For water management and hydrological generation, using weather radar can improve precipitation estimates and help authorities plan for the needs of their communities.  Ensuring adequate fresh water supplies for growing urban populations as well as domestic agricultural production requires accurate precipitation measurements. With constant monitoring, farmers can optimize their irrigation, drainage, seeding, and pesticide applications, and monitor water levels against overuse. In addition, hydroelectricity is entirely dependent on the constant replenishing of water reservoirs. Thus, operators need real-time observation and forecast data to ensure they have the precipitation available for resupply.


There is increasing use of weather radar for aviation applications. By implementing weather radar, an airport can use the following tools to increase efficiency at an airport and mitigate risk:

  • Detect all types of precipitation, especially dangerous types for aircraft, such as hail
  • Identify the presence of super-cooled water droplets, which can cause icing problems for aircraft
  • Determine the intensity of precipitation that would allow the ground crews to work under safe conditions
  • Have the tools needed for air traffic controllers and pilots to better execute pre-flight planning and make safe approaches and landings
  • Forecast weather significantly outside the boundaries of terminal area and make appropriate plans to mitigate risk and to optimize airport operations considering the beginning and the end of a storm
  • Wind shear, microbursts or gust fronts can have deadly effects on airport operations.  Weather radar add the ability to detect and analyze wind, most importantly wind shear.
  • Radar helps an airport to comply with International Civil Aviation Organization (ICAO) Annex 3 requirements for wind shear warnings.
  • Weather radar can be used to measure non-meteorological objects, like birds and insects, which can have a negative effect on efficient airport operations.

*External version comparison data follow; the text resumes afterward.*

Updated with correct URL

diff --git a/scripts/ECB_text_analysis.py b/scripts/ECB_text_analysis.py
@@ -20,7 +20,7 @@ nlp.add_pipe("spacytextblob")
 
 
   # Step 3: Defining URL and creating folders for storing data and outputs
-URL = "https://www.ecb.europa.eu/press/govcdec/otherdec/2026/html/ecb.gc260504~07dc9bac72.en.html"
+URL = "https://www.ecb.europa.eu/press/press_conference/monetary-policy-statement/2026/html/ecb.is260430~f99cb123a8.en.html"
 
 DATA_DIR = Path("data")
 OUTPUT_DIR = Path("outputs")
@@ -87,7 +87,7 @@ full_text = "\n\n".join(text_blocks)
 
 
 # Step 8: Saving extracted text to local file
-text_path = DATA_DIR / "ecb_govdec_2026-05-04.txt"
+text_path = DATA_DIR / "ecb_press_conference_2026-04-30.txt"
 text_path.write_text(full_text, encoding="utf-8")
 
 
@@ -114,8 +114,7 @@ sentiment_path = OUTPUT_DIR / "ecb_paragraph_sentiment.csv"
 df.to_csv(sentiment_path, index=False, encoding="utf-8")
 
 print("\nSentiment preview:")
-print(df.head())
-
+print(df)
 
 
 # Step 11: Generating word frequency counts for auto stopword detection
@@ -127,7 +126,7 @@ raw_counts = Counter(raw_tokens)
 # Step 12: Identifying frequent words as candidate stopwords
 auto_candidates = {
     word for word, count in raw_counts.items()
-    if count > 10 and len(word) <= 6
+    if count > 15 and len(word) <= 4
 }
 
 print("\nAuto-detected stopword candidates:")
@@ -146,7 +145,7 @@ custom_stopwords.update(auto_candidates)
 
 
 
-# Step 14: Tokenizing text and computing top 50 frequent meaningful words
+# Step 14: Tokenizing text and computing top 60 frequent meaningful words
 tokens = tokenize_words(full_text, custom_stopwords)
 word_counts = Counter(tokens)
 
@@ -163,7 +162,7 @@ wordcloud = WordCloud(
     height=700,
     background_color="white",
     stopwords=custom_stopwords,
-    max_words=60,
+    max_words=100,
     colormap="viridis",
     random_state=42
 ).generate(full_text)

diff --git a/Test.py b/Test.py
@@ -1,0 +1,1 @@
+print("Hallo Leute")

No one can control the weather, so the best thing we can do is mitigate the risks, take proper precautions, and be prepared for the weather conditions that affect the aviation industry.  Implementing a Vaisala weather radar at or near an airport location is one way to improve safety, increase operational efficiencies, and save costs due to delays in air travel.